Actually, after what happened the last time I stuck to my (literal) guns, yes. In the name of science, I decide to see what happens if I follow this arc instead. I find the station and hand over the goods. Job done. Money in the bank. Some bars move around to indicate the shifting political balance of power in this region. I have played a part in something. What, I'm not entirely sure, but I've done it.
Now, back to the task at hand – the search for Fruit and Veg. Nothing in this system, so I need to keep on moving.
Straight To The Source
I jump again and again I'm presented with an interesting Signal Source. Why not? That last one was pretty lucrative.
Sure enough, this one is similar.
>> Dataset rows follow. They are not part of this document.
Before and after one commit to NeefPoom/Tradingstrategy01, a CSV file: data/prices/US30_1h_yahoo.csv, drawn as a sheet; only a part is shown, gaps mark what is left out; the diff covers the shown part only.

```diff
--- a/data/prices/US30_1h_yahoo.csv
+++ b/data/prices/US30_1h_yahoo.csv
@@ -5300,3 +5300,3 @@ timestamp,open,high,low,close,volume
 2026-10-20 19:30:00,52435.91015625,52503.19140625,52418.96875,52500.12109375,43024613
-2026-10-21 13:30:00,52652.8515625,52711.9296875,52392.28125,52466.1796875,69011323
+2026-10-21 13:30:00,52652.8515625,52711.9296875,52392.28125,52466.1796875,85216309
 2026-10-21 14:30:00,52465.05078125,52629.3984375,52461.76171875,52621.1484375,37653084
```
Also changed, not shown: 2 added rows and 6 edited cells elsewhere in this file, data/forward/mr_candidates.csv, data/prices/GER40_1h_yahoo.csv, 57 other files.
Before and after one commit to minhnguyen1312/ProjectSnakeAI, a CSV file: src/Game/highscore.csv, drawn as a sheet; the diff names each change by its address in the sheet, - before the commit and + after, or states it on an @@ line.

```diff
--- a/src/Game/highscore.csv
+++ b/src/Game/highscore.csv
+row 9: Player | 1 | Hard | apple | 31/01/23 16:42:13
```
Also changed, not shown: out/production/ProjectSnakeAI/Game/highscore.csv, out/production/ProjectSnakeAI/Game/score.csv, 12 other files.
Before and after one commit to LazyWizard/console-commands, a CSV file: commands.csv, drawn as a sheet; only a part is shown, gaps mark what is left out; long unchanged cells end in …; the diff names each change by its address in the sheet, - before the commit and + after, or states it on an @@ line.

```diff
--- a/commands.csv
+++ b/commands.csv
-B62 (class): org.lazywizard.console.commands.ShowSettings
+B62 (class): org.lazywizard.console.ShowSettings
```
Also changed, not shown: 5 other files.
Some guy says it would be better if I didn't deliver that Fruit and Veg. Instead, why don't I just go back to Eravate and speak to his people. You know what? I haven't actually found any Fruit and / or Veg, so this does appeal to me...
I accept his offer. He laughs and departs. Not sinister at all.
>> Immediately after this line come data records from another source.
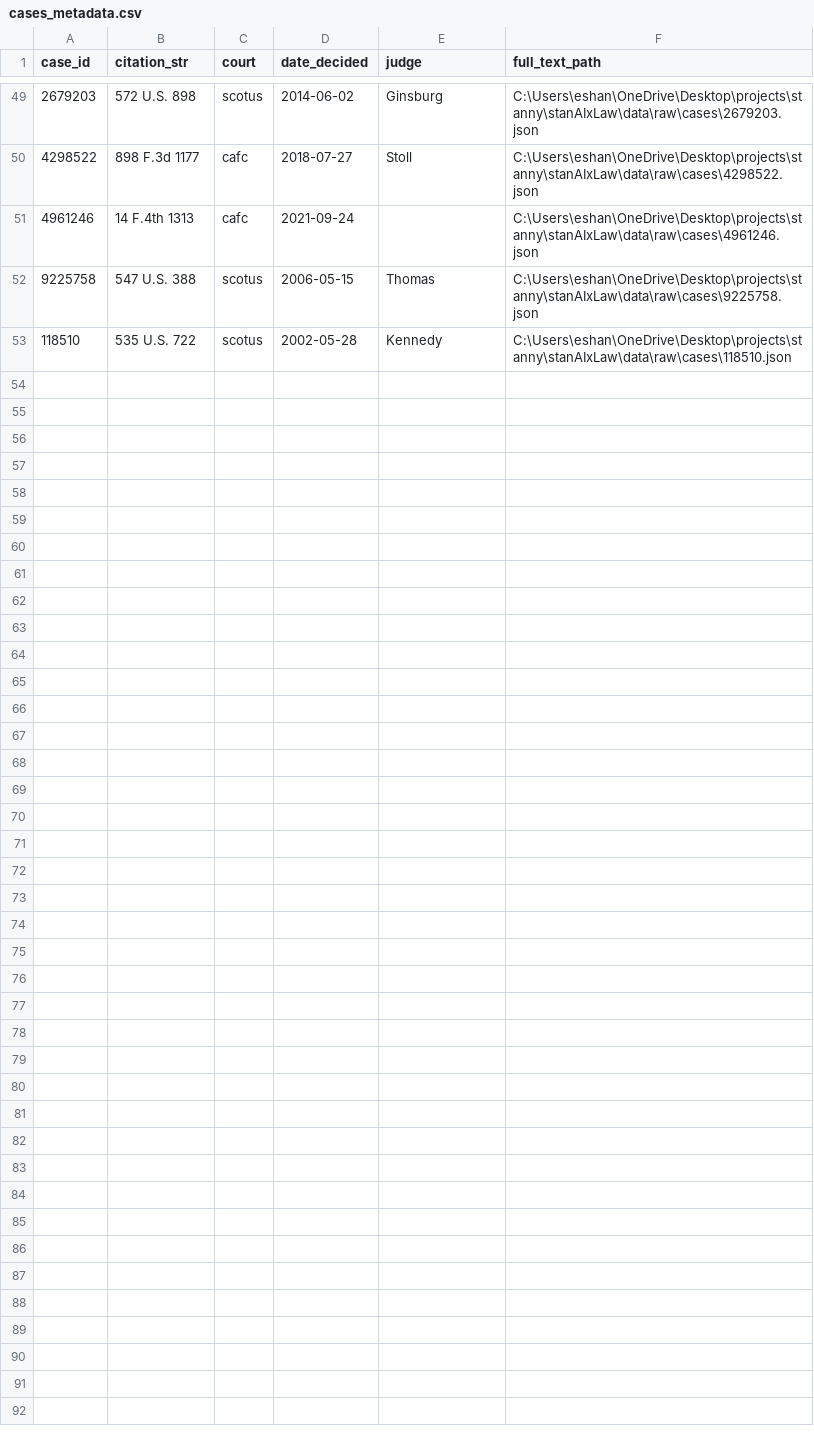
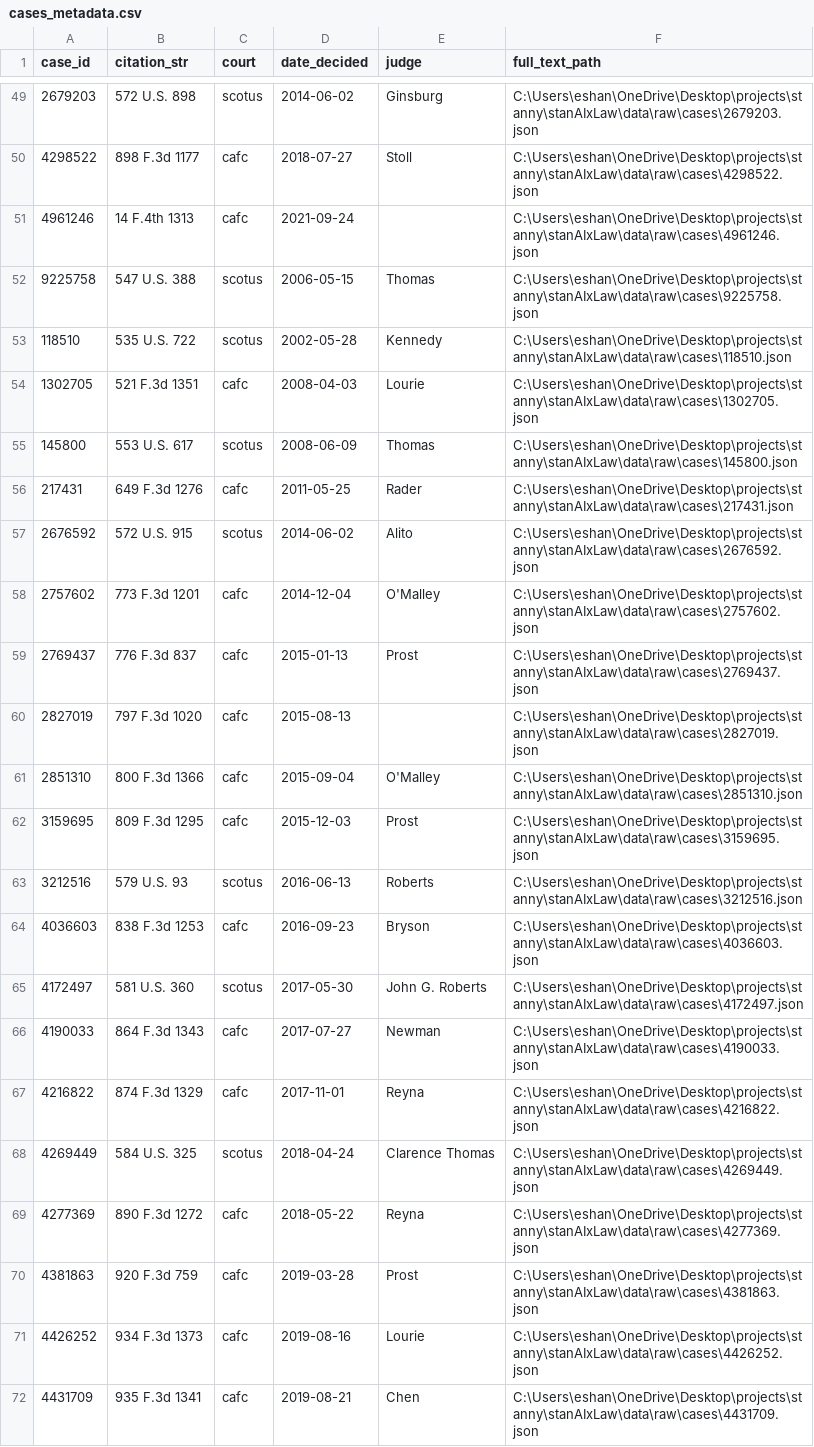
Before and after one commit to EshanVelidandla/stanAIxLaw, a CSV file: data/cases_metadata.csv, drawn as a sheet; only a part is shown, gaps mark what is left out; the diff covers the shown part only; the diff names each change by its address in the sheet, - before the commit and + after, or states it on an @@ line.

```diff
--- a/data/cases_metadata.csv
+++ b/data/cases_metadata.csv
+row 54: 1302705 | 521 F.3d 1351 | cafc | 2008-04-03 | Lourie | C:\Users\eshan\OneDrive\Desktop\projects\stanny\stanAIxLaw\data\raw\cases\1302705.json
+row 55: 145800 | 553 U.S. 617 | scotus | 2008-06-09 | Thomas | C:\Users\eshan\OneDrive\Desktop\projects\stanny\stanAIxLaw\data\raw\cases\145800.json
+row 56: 217431 | 649 F.3d 1276 | cafc | 2011-05-25 | Rader | C:\Users\eshan\OneDrive\Desktop\projects\stanny\stanAIxLaw\data\raw\cases\217431.json
+row 57: 2676592 | 572 U.S. 915 | scotus | 2014-06-02 | Alito | C:\Users\eshan\OneDrive\Desktop\projects\stanny\stanAIxLaw\data\raw\cases\2676592.json
+row 58: 2757602 | 773 F.3d 1201 | cafc | 2014-12-04 | O'Malley | C:\Users\eshan\OneDrive\Desktop\projects\stanny\stanAIxLaw\data\raw\cases\2757602.json
+row 59: 2769437 | 776 F.3d 837 | cafc | 2015-01-13 | Prost | C:\Users\eshan\OneDrive\Desktop\projects\stanny\stanAIxLaw\data\raw\cases\2769437.json
+row 60: 2827019 | 797 F.3d 1020 | cafc | 2015-08-13 |  | C:\Users\eshan\OneDrive\Desktop\projects\stanny\stanAIxLaw\data\raw\cases\2827019.json
+row 61: 2851310 | 800 F.3d 1366 | cafc | 2015-09-04 | O'Malley | C:\Users\eshan\OneDrive\Desktop\projects\stanny\stanAIxLaw\data\raw\cases\2851310.json
+row 62: 3159695 | 809 F.3d 1295 | cafc | 2015-12-03 | Prost | C:\Users\eshan\OneDrive\Desktop\projects\stanny\stanAIxLaw\data\raw\cases\3159695.json
+row 63: 3212516 | 579 U.S. 93 | scotus | 2016-06-13 | Roberts | C:\Users\eshan\OneDrive\Desktop\projects\stanny\stanAIxLaw\data\raw\cases\3212516.json
+row 64: 4036603 | 838 F.3d 1253 | cafc | 2016-09-23 | Bryson | C:\Users\eshan\OneDrive\Desktop\projects\stanny\stanAIxLaw\data\raw\cases\4036603.json
+row 65: 4172497 | 581 U.S. 360 | scotus | 2017-05-30 | John G. Roberts | C:\Users\eshan\OneDrive\Desktop\projects\stanny\stanAIxLaw\data\raw\cases\4172497.json
+row 66: 4190033 | 864 F.3d 1343 | cafc | 2017-07-27 | Newman | C:\Users\eshan\OneDrive\Desktop\projects\stanny\stanAIxLaw\data\raw\cases\4190033.json
+row 67: 4216822 | 874 F.3d 1329 | cafc | 2017-11-01 | Reyna | C:\Users\eshan\OneDrive\Desktop\projects\stanny\stanAIxLaw\data\raw\cases\4216822.json
+row 68: 4269449 | 584 U.S. 325 | scotus | 2018-04-24 | Clarence Thomas | C:\Users\eshan\OneDrive\Desktop\projects\stanny\stanAIxLaw\data\raw\cases\4269449.json
+row 69: 4277369 | 890 F.3d 1272 | cafc | 2018-05-22 | Reyna | C:\Users\eshan\OneDrive\Desktop\projects\stanny\stanAIxLaw\data\raw\cases\4277369.json
+row 70: 4381863 | 920 F.3d 759 | cafc | 2019-03-28 | Prost | C:\Users\eshan\OneDrive\Desktop\projects\stanny\stanAIxLaw\data\raw\cases\4381863.json
+row 71: 4426252 | 934 F.3d 1373 | cafc | 2019-08-16 | Lourie | C:\Users\eshan\OneDrive\Desktop\projects\stanny\stanAIxLaw\data\raw\cases\4426252.json
+row 72: 4431709 | 935 F.3d 1341 | cafc | 2019-08-21 | Chen | C:\Users\eshan\OneDrive\Desktop\projects\stanny\stanAIxLaw\data\raw\cases\4431709.json
```
Also changed, not shown: 9 added rows elsewhere in this file, 31 other files.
I begin the journey back to Eravate. There's part of me that feels bad for going back on not one but two deals, but I feel I'll be able to turn it all around later in the game when I've got something other than this entirely disposable ship. Suddenly, everything lights up – I'm being interdicted again. I do a better job of evasion this time but still to no avail. I find myself dropped back into real space and staring at a Cobra MKIII intent on doing me harm. I boost to close the distance before he can get his hardpoints deployed and brought to bear whilst cracking open my own. After that, it's a simple matter to stay out of his firing solution whilst the multicannons do their work. It takes several full clips to down his shields. His chatter is filled with bravado, but it already feels futile. More bursts pepper his hull but the damage isn't enough to seal the deal. His shields come back on and he manages to get himself lined up for a burst. My shields hold – just. Wait: were those missiles? Not sure I should let them hit.
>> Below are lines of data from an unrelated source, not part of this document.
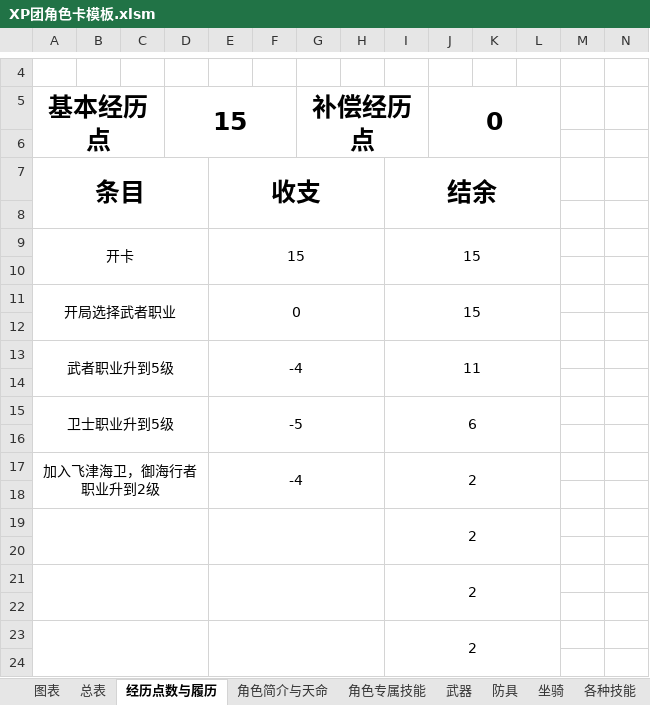
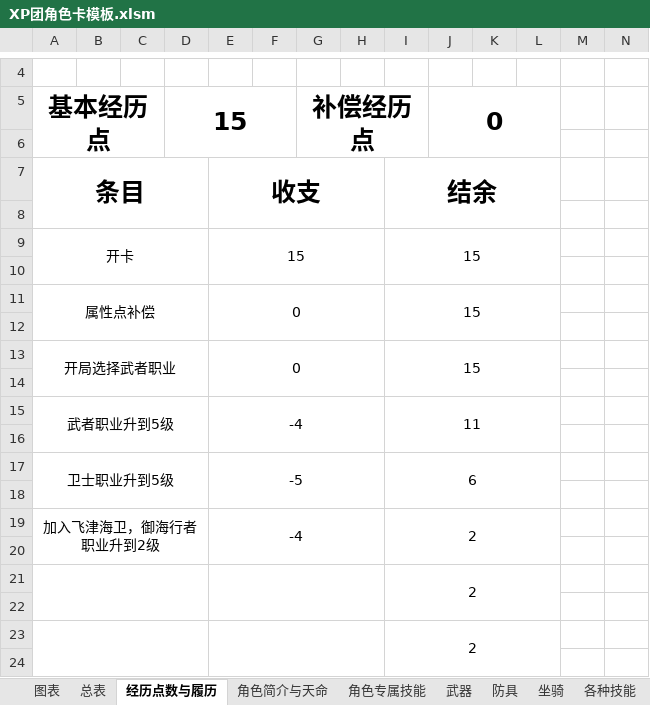
Before and after one commit to amiduMotokyo/xp-wiki, an Excel workbook: docs/XP团角色卡模板.xlsm, sheet 经历点数与履历, drawn as a sheet; only a part is shown, gaps mark what is left out; values as stored, in another font and other column widths than the file's, no borders; removed rows and columns are numbered as before the commit, all else as after; the diff names each change by its address in the sheet, - before the commit and + after, or states it on an @@ line.

```diff
--- a/docs/XP团角色卡模板.xlsm (sheet 经历点数与履历)
+++ b/docs/XP团角色卡模板.xlsm (sheet 经历点数与履历)
+row 11: 属性点补偿 |  |  |  | 0 |  |  |  | 15
+row 12: (empty)
-A17:D18 merged
+A19:D20 merged
-E17:H18 merged
+E19:H20 merged
-I17:L18 merged
+I19:L20 merged
-row 18: (empty)
-row 19:  |  |  |  |  |  |  |  | 2
```
Also changed, not shown: formulas that keep their value, charts or pictures, 3 other files.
It continues like this for a while. A dance. A ballet. One protagonist, flitting and nimble. Unpredictable. Chaotic. Lancing and probing with stabbing arcs of tracer fire. The other, burly, stoic and with one hell of a right hook****.
Something has to give. Luckily for me, it's his hull. The Cobra erupts in flame and debris. My bank account erupts with a 20k bounty. 20K! That's more money than I've ever had in this game.
I make it back to Erevate with no further troubles and still buzzing from that encounter. It finally feels like I've made it. This is what Elite is all about. I get a report detailing the political ramifications of my actions – one faction's influence has increased at the expense of another. The factions themselves mean little to me – right now, but I'm sure that's something that will improve over time as I have a better idea of where my allegiance lies.
It's All In My Head
Something is bugging me though. Where those interdictions random acts of attempted piracy or a direct response to something I had done? There's part of me that thinks the underlying system is just reacting to me reneging on my contracts by sending out disgruntled allies to teach me a lesson. It may just be random chance, of course, but the narrative in my head has me being chased down by my former patron for stabbing him in the back which is far more satisfying. Post hoc ergo propter hoc*****, maybe, but more satisfying nevertheless.
It's like the difference between reading a book and watching a film. In a film, it's presented to you as-is. In a book, your mind fills in the blanks and, if you're lucky, will do a far better job than any film can.
* Apart from Magic Carpet.
** Physical feedback – the 'neutral' part of the desk feels just the same as everywhere else on the desk.
*** I have yet to work out whether or not commodity availability is on a per station or per system basis.
**** Pretty proud of that paragraph. I should write it down somewhere for the future...
***** Glib Latin phrases as well. I spoil you people sometimes.